This is an incredibly tough time for everyone for many different reasons, and we’re all trying our best to adjust. In the business world, many companies are transitioning to a work from home mode of operations. Jokes about wearing pajamas all day aside, it can be a complex transition for teams to make.

I was inspired by the AFB’s fantastic post on making your online conferences and classes accessible. To contribute to the conversation, I wanted to cover a topic that’s critical and often overlooked – accessibility and working from home. As a visually impaired UserWay employee, I often work remotely.

Moving to a WFH setup takes time and consideration, which unfortunately for many hasn’t been possible in recent weeks. But that isn’t an excuse to make things inaccessible or to stop moving forward with your accessibility plans. Here are a few things you can do to make sure your remote employees have what they need.

Create Accessible Announcements

So many companies are sending out messages from CEOs and leadership to inspire and inform. Very few of these are being distributed in accessible formats. For one thing, closed captioning is a must. YouTube makes it simple to get an auto-generated caption that you can quickly and easily edit. You don’t need to publish the video on the platform, but you can download the transcript in a document and caption the video much more quickly.

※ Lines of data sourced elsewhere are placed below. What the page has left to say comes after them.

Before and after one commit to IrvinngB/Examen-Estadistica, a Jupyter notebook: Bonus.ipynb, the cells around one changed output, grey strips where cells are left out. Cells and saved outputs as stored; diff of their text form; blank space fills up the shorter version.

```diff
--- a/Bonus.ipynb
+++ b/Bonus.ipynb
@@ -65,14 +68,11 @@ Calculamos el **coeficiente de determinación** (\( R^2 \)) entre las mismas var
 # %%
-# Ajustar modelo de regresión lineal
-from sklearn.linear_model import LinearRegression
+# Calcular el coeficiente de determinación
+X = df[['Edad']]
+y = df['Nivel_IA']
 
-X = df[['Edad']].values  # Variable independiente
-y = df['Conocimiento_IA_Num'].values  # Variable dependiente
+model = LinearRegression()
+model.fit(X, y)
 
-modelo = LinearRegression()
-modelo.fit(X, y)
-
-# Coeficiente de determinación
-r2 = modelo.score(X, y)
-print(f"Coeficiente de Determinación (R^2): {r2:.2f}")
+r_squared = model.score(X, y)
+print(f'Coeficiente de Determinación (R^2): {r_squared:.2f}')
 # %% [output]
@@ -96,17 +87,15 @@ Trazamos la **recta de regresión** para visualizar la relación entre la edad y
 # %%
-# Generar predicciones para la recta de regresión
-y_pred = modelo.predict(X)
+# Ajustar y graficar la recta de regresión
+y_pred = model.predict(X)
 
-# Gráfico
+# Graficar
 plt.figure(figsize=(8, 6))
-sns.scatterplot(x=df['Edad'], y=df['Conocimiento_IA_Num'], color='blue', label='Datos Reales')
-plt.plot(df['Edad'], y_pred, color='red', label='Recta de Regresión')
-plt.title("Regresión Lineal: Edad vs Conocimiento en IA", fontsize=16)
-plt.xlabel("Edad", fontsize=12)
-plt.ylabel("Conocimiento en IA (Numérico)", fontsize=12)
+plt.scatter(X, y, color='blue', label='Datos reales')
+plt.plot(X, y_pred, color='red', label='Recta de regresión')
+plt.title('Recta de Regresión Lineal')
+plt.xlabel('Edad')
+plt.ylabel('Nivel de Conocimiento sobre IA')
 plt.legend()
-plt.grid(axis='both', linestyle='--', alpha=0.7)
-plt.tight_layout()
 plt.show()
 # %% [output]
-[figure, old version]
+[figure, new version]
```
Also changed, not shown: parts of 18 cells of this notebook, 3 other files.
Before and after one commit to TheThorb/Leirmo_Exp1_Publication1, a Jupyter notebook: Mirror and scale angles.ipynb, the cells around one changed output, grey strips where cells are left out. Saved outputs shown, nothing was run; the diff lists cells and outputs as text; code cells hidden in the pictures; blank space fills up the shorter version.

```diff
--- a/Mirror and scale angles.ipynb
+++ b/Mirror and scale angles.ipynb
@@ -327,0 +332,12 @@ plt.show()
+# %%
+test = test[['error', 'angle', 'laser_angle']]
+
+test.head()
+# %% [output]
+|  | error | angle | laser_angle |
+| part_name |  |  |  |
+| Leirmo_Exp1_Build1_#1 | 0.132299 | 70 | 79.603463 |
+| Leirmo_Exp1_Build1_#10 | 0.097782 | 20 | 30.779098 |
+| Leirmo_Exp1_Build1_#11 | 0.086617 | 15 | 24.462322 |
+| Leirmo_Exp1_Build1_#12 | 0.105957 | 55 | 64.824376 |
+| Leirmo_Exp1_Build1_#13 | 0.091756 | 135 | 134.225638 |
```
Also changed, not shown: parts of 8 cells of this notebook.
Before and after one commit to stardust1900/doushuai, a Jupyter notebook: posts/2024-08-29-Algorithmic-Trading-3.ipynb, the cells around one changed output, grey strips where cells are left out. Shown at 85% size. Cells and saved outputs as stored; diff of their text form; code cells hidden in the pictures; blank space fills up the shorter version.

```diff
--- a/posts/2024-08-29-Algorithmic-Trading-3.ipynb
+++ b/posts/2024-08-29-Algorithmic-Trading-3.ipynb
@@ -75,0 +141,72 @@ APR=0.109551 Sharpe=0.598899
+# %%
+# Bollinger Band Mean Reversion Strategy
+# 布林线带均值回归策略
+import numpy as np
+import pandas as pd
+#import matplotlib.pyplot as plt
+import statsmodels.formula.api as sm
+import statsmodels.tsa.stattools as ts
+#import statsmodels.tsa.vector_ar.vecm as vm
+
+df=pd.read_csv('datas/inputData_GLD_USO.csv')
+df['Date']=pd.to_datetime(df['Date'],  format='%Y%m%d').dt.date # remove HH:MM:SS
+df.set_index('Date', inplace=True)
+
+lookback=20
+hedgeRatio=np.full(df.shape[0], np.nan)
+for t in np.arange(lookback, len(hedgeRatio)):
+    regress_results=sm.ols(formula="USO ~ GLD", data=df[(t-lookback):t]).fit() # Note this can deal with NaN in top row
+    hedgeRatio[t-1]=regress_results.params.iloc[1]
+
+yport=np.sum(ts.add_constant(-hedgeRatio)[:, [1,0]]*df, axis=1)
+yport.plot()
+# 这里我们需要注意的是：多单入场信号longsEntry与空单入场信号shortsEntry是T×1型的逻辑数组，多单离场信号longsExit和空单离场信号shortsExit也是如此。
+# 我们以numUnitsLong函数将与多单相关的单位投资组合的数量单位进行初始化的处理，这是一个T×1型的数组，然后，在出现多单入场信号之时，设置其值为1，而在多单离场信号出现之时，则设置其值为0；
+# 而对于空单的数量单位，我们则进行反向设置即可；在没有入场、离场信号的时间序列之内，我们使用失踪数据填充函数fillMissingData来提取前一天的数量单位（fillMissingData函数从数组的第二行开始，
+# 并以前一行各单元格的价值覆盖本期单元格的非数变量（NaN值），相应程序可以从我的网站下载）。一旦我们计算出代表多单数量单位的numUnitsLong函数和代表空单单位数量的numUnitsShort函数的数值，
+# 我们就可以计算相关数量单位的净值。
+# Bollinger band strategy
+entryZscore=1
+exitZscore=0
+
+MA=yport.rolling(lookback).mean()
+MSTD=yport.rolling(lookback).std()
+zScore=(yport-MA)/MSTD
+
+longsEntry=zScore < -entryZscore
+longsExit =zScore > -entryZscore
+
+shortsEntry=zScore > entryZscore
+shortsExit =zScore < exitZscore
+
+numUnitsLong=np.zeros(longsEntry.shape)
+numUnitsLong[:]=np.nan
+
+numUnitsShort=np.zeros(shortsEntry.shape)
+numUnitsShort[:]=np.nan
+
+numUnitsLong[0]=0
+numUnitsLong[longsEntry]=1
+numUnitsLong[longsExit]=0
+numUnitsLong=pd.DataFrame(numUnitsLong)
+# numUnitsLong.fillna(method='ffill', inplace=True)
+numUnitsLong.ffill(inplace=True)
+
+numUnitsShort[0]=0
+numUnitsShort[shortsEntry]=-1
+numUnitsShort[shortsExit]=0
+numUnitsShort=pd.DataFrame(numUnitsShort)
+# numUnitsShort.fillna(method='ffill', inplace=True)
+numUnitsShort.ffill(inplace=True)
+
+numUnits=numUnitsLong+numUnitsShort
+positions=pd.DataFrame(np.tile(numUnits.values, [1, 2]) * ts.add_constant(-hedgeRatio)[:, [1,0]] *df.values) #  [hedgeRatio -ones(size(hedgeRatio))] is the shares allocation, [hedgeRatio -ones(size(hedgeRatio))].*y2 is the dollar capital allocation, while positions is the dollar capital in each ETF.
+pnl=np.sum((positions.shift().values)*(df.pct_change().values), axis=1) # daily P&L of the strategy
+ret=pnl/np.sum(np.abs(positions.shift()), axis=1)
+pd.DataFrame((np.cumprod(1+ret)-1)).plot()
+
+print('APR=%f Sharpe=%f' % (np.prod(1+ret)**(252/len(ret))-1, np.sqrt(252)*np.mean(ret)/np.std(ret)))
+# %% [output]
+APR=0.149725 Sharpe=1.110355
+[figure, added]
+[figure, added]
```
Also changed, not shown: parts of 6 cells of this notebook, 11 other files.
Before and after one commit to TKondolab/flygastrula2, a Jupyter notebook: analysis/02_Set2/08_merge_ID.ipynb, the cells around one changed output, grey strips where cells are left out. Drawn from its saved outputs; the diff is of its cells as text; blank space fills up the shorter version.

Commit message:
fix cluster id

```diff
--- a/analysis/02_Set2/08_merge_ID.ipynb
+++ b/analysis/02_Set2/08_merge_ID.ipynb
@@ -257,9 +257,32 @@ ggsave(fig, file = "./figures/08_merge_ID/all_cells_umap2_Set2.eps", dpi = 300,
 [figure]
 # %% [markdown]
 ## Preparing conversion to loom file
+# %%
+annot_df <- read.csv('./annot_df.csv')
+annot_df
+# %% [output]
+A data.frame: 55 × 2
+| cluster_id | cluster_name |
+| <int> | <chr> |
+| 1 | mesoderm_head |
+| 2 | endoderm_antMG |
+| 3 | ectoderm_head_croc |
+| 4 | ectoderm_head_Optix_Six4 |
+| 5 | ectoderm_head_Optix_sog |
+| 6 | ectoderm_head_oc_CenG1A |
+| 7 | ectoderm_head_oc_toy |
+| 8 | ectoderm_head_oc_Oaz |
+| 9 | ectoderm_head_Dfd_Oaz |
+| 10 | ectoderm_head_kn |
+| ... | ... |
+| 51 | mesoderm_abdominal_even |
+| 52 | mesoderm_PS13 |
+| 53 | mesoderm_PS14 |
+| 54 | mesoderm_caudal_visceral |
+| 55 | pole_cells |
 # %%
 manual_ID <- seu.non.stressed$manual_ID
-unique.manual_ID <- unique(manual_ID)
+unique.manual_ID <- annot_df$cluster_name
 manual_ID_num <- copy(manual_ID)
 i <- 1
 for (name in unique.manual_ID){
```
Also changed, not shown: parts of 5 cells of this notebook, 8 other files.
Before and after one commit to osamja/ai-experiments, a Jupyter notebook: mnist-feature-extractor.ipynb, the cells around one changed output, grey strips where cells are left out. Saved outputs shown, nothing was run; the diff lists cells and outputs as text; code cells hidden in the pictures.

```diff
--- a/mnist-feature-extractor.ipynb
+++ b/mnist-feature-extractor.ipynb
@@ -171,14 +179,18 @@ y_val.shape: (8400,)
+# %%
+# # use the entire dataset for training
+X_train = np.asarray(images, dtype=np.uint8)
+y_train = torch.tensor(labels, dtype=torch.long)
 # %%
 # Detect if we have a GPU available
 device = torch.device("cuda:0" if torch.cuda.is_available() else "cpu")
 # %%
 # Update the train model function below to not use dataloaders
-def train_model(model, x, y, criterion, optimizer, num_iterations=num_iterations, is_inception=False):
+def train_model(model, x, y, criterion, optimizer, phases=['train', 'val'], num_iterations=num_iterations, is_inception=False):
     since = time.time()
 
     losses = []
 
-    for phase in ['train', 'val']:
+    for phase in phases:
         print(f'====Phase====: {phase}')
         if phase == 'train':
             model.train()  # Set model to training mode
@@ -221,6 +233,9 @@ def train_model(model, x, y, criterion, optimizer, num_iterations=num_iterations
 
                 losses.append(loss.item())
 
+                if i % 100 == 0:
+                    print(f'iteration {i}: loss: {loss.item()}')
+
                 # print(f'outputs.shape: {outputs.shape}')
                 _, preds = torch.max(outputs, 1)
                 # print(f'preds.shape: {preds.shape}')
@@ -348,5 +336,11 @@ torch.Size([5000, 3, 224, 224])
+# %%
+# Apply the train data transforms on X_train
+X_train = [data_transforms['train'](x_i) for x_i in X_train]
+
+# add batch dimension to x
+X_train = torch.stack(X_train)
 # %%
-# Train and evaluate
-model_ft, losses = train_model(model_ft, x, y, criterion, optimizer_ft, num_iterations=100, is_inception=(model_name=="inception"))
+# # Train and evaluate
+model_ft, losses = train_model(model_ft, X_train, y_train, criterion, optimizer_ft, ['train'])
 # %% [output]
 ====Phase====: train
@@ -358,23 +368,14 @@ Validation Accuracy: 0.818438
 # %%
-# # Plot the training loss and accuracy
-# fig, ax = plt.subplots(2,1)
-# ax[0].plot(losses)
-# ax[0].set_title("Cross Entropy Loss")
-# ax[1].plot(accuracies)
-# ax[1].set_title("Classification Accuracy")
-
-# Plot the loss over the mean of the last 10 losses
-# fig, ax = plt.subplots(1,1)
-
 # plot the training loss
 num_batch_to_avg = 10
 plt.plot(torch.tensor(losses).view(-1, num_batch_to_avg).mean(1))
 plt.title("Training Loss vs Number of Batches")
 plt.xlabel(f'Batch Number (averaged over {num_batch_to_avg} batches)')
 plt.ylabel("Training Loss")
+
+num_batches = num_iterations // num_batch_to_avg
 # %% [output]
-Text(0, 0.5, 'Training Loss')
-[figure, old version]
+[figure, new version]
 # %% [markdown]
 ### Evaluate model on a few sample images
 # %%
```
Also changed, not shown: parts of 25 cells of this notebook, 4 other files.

Second, consider creating detailed transcripts for blind users. These include text descriptions of what is happening on the screen. That way, when they use a screen reader, they will get a description of what is happening on screen in the video. This is especially important if the video contains charts, images, or slides.

Offer Software Support

When I work in the office, I use a different OS than I do at home. That means the accessible tech I use in my work life isn’t necessarily something I need when I’m living my daily life. That’s probably true for many of your employees too.

If they’re using a personal computer while they work from home, they might not be familiar with the accessibility settings they need to get their work done. If possible, have your tech team on hand for office hours where they can help disabled users access the accommodations they need to complete their work comfortably.

Evaluate Your Content

While you’re working from home, it’s a good time to evaluate your internal digital content. Put yourself in the users’ shoes and see how the content works (or doesn’t). Try things like checking the color contrast, having your site read aloud to you with a screen reader, and filling out an internal form like a purchase request using just your keyboard to navigate. Can you achieve your goals without frustration? If you can’t, many of your employees can’t either.

Often, people forget that internal wikis, intranets, and employee resources need to be accessible. Now that it’s just you and your computer, it’s time to figure out how to fix that.

However you move forward, please do keep accessibility in mind. Your workforce did not suddenly forget they require specific tools, even if they had to leave their accessible setup in the office. Make sure to check-in, get creative with solutions, and take the time to be there as your employees adjust as well. We sincerely hope you stay safe and healthy during this time.